- _Your task_: The lines to be copied are those below that contain "except".

- _Records_:
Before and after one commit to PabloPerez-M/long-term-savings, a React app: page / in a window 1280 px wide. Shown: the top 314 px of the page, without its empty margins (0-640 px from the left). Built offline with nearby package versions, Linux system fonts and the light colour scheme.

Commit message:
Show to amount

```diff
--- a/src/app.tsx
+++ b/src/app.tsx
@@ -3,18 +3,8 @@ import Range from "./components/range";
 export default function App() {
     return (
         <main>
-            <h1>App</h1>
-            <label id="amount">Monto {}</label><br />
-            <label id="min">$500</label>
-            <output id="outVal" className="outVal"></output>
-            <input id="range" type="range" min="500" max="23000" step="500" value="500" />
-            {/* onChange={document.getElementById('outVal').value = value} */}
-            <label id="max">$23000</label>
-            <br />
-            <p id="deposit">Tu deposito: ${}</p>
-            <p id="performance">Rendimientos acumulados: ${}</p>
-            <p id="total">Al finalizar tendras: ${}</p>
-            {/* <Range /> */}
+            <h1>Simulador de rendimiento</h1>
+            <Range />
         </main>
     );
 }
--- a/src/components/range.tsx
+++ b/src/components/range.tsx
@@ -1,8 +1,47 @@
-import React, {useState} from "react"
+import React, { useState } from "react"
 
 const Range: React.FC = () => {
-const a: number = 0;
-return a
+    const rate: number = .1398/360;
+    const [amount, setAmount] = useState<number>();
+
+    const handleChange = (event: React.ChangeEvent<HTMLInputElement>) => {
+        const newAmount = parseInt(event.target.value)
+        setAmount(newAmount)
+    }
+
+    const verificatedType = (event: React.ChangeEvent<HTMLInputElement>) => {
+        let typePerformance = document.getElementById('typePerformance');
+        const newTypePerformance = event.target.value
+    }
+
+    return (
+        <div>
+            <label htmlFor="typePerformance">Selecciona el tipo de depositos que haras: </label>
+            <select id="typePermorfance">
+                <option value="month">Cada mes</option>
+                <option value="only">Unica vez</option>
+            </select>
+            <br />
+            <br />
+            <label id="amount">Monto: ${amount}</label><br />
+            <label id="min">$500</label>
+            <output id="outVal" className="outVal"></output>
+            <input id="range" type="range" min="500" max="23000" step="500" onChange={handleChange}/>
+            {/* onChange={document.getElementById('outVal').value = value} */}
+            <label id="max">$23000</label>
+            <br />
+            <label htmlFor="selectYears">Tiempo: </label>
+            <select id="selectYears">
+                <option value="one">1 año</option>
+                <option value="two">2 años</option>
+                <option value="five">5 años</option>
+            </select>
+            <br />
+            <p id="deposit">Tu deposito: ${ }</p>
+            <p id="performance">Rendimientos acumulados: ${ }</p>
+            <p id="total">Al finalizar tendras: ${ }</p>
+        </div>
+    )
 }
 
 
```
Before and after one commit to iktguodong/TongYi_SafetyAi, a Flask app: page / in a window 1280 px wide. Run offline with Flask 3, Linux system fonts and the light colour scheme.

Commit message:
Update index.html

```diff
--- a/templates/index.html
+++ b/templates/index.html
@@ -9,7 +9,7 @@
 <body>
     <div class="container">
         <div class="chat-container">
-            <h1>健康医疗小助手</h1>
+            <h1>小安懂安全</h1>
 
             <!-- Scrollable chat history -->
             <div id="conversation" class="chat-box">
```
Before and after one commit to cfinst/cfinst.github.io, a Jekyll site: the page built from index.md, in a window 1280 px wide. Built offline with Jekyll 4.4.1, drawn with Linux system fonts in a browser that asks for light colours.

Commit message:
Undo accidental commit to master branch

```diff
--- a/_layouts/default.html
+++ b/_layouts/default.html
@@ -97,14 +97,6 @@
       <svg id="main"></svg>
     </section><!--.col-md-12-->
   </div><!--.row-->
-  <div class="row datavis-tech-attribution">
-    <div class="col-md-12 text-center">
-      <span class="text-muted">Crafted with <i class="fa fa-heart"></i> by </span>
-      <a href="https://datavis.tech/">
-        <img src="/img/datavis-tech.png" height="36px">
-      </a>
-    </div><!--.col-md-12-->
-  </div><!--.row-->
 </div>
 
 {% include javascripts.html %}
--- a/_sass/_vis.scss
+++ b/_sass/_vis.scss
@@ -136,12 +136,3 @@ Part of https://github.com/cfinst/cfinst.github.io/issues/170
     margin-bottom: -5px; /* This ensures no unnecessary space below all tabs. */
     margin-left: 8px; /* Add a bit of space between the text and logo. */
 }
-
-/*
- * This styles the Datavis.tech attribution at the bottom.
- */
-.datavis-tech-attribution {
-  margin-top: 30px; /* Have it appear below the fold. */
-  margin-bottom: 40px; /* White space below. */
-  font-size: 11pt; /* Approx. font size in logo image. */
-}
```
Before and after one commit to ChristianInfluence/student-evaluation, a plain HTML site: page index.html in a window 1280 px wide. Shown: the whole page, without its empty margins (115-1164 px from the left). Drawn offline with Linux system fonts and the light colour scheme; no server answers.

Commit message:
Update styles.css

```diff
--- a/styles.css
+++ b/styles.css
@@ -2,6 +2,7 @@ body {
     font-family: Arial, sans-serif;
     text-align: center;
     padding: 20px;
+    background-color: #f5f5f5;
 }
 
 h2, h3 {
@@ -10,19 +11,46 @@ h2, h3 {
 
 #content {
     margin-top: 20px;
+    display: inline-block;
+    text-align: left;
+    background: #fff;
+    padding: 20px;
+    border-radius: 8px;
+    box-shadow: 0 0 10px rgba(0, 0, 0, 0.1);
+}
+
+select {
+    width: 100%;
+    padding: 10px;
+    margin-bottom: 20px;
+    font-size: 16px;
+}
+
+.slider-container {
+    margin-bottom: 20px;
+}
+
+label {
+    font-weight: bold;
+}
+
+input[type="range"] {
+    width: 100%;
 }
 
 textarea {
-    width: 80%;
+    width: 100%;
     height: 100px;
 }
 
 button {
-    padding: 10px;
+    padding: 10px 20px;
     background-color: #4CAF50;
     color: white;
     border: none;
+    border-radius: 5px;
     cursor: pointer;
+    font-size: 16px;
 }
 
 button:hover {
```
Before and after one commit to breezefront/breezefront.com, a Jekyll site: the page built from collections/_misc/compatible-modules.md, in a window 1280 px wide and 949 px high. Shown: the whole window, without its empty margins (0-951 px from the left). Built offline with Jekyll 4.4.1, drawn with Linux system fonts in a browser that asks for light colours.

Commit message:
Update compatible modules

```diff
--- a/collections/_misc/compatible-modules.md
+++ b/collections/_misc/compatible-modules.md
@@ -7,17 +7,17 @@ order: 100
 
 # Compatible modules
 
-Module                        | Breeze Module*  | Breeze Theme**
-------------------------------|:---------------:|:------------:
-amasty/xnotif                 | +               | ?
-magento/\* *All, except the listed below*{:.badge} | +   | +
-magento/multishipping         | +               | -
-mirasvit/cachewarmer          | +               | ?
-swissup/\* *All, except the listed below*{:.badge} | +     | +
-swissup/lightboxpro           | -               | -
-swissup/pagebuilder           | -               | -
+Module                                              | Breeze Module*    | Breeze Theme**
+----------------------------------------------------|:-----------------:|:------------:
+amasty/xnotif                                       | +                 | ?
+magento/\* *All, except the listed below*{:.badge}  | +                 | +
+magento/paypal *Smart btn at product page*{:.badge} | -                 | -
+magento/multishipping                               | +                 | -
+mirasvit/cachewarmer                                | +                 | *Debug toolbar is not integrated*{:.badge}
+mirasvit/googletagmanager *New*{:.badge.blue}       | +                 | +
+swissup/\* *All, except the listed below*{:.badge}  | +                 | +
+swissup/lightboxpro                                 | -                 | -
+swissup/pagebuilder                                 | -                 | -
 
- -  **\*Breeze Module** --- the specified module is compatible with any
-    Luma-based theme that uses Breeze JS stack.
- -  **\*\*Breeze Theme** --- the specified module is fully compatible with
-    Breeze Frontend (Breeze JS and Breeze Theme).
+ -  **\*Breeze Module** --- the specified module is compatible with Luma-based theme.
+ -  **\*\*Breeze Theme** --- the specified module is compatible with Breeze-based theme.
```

- _Reply_:
-magento/\* *All, except the listed below*{:.badge} | +   | +
-swissup/\* *All, except the listed below*{:.badge} | +     | +
+magento/\* *All, except the listed below*{:.badge}  | +                 | +
+swissup/\* *All, except the listed below*{:.badge}  | +                 | +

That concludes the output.